Although there are streams that empty into the Plitvicka Lakes, their primary source originates from underground springs. The string of sixteen successive lakes is like a giant necklace of turquoise jewels strung together with a series of waterfalls. Visitors often ask the obvious question, ‘How many waterfalls are there?’ The answer is, of course nobody knows, partly because the definition of how much water constitutes a waterfall is a matter of speculation. Also, the water level changes with the seasons, and there are more waterfalls during the high water months. The underground aquifer feeding the lakes increases in volume with the spring thaw and seasonal rainfall.
Schools of trout follow along as we walk the pathways bordering the lakes. I imagine that a number of tourists have fed bread crumbs to the fish over time so that they are now naturally attracted to the movement of people. That may be the only thing added to the water which maintains an amazing purity that makes it possible to see to the bottom of the lakes. The government of Croatia has recognized the importance of the natural beauty of the area and has protected it as a national park since 1949.
The springs feeding the lakes contain calcium carbonate. The calcium solidifies over time to create the rock formations that have given the lakes their unique shapes. While this calcification typically produces rock at the rate of a few millimeters per year at locations around the world, at Plitvicka the rate of rock formation is 30-50 times that rate. Scientists have not been able to fully explain this rapid rock formation. It is a phenomenon exclusive to this one place in Croatia, which contributed to Plitvicka Lakes being designated a UNESCO World Heritage Natural Site.
Other features of the park are worth noting. The highest falls in Croatia can be viewed as one enters the east entrance to the park. Veliki-Slap Falls are nearly 300 feet tall. Visible from across the canyon atop the falls is a wood cabin, the remnants of the last watermill in the area used by settlers to grind their wheat and corn. There are also campgrounds, motels and a luxury hotel near the park to provide a vacation experience for any budget.

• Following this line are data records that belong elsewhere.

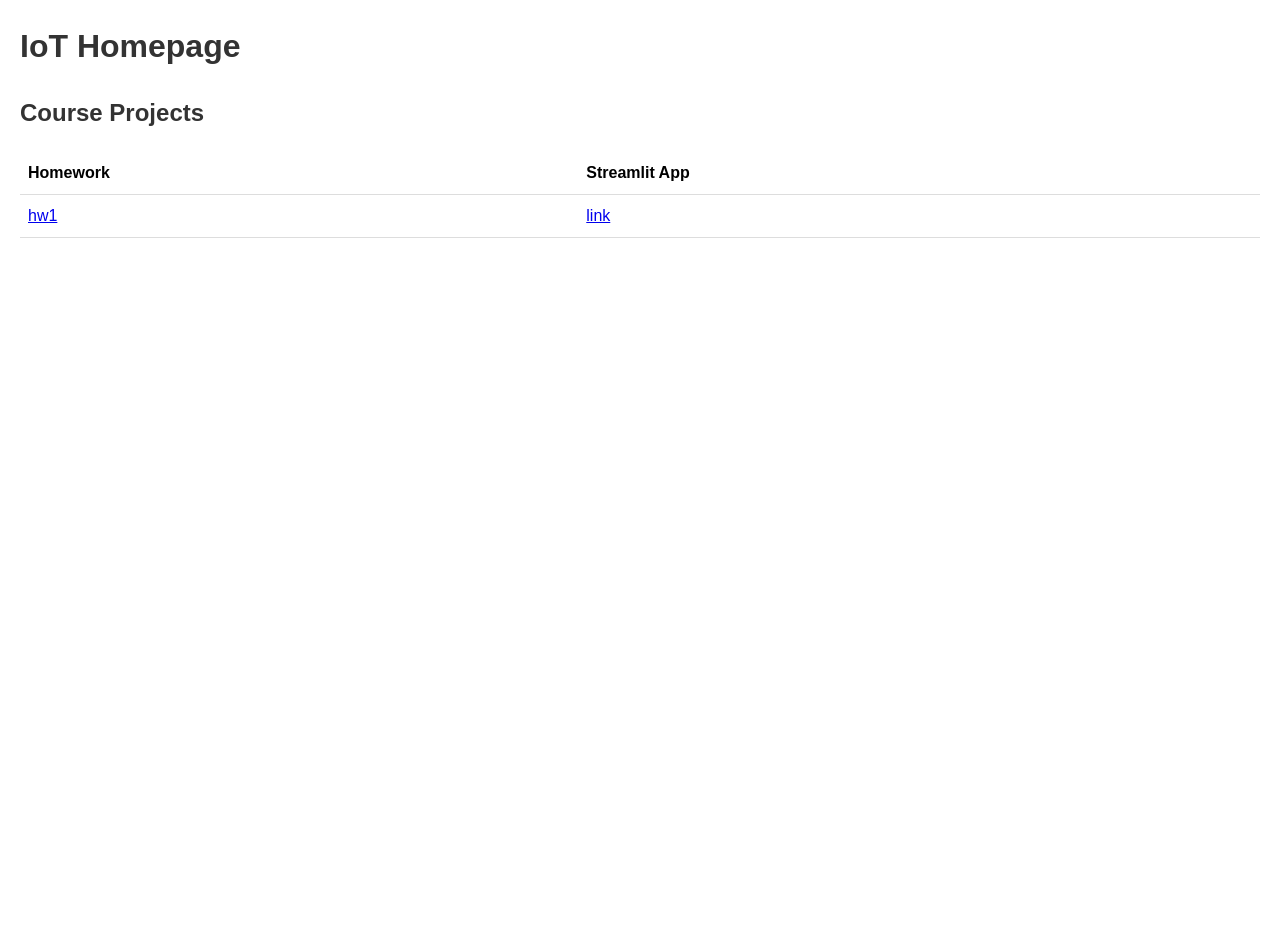
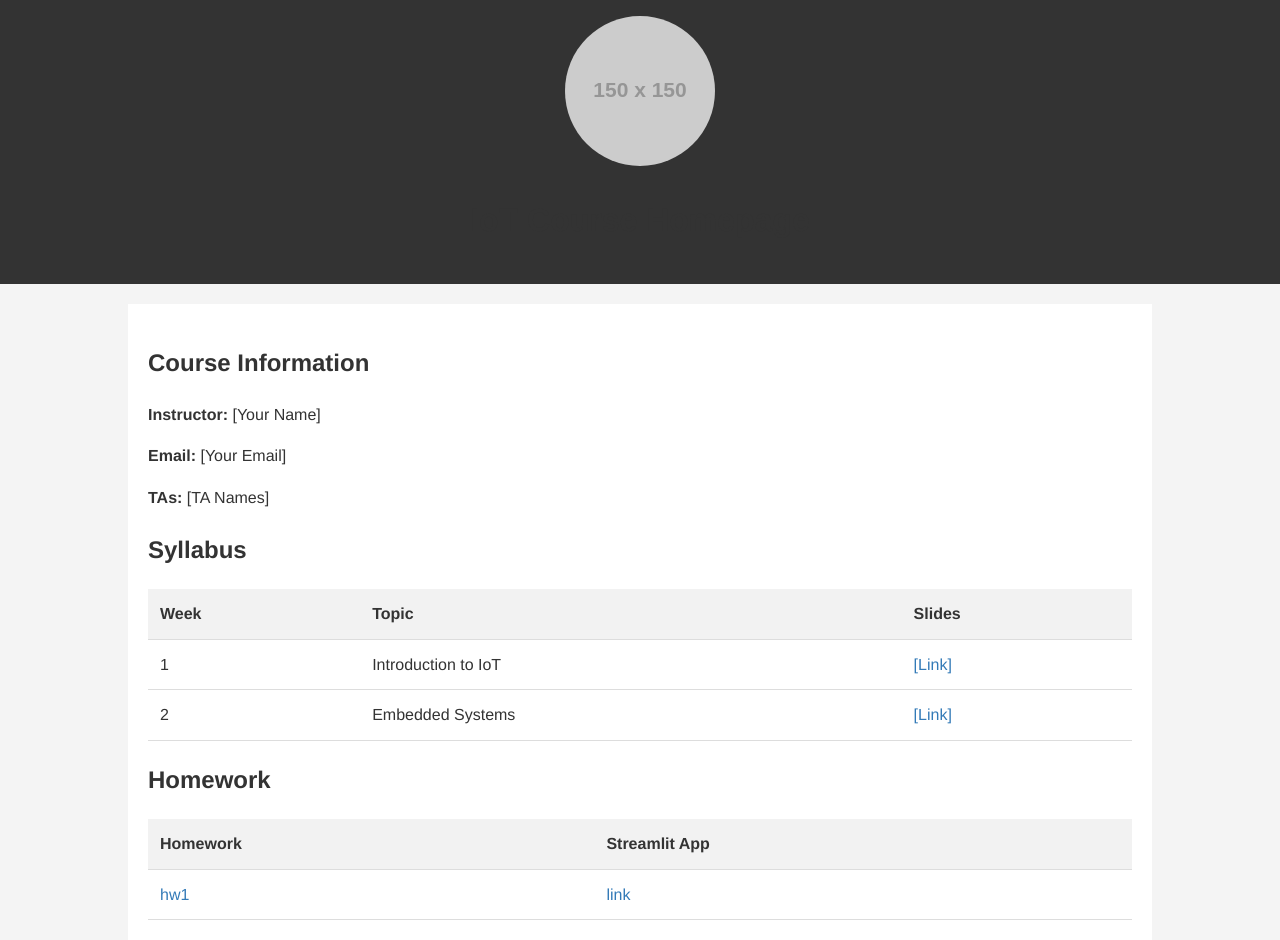
Before and after one commit to Rickon-YuCheng/IoT-homepage, a plain HTML site: page index.html in a window 1280 px wide. Before the commit the page ends 800 px from the top, so only its background shows below. Drawn offline with Linux system fonts and the light colour scheme; placeholder pictures from the web are drawn by us.

Commit message:
Improve homepage layout and add more sections

```diff
--- a/index.html
+++ b/index.html
@@ -6,27 +6,96 @@
     <title>IoT Homepage</title>
     <style>
         body {
-            font-family: sans-serif;
+            font-family: 'Helvetica Neue', Helvetica, Arial, sans-serif;
             line-height: 1.6;
-            margin: 20px;
+            margin: 0;
+            background-color: #f4f4f4;
+            color: #333;
+        }
+        .container {
+            width: 80%;
+            margin: auto;
+            overflow: hidden;
+        }
+        header {
+            background: #333;
+            color: #fff;
+            padding: 1rem 0;
+            text-align: center;
+        }
+        header img {
+            width: 150px;
+            height: 150px;
+            border-radius: 50%;
         }
         h1, h2 {
             color: #333;
         }
+        .main {
+            padding: 20px;
+            background: #fff;
+            margin-top: 20px;
+        }
         table {
             width: 100%;
             border-collapse: collapse;
+            margin-top: 20px;
         }
         th, td {
-            padding: 8px;
+            padding: 12px;
             text-align: left;
             border-bottom: 1px solid #ddd;
+        }
+        th {
+            background-color: #f2f2f2;
+        }
+        a {
+            color: #337ab7;
+            text-decoration: none;
+        }
+        a:hover {
+            text-decoration: underline;
         }
     </style>
 </head>
 <body>
-    <h1>IoT Homepage</h1>
-    <h2>Course Projects</h2>
+    <header>
+        <div class="container">
+            <img src="https://via.placeholder.com/150" alt="IoT Image">
+            <h1>IoT Course Homepage</h1>
+        </div>
+    </header>
+    <div class="container">
+        <div class="main">
+            <h2>Course Information</h2>
+            <p><strong>Instructor:</strong> [Your Name]</p>
+            <p><strong>Email:</strong> [Your Email]</p>
+            <p><strong>TAs:</strong> [TA Names]</p>
+
+            <h2>Syllabus</h2>
+            <table>
+                <thead>
+                    <tr>
+                        <th>Week</th>
+                        <th>Topic</th>
+                        <th>Slides</th>
+                    </tr>
+                </thead>
+                <tbody>
+                    <tr>
+                        <td>1</td>
+                        <td>Introduction to IoT</td>
+                        <td><a href="#">[Link]</a></td>
+                    </tr>
+                    <tr>
+                        <td>2</td>
+                        <td>Embedded Systems</td>
+                        <td><a href="#">[Link]</a></td>
+                    </tr>
+                </tbody>
+            </table>
+
+            <h2>Homework</h2>
             <table>
                 <thead>
                     <tr>
@@ -41,5 +110,7 @@
                     </tr>
                 </tbody>
             </table>
+        </div>
+    </div>
 </body>
 </html>
```
Lines whose indentation alone changed are shown as unchanged.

The entry fee to the park is 110 kuna, about $19.00.
Given the amenities, the beauty and the affordability, a visit to Plitvicka Lakes is too good to pass up. When you take into account the warmth of the people, the great food, the enjoyment of wine country in the north and the Dalmatian Coast to the west and you can see the country beckons with open arms for you discover Croatia for yourself.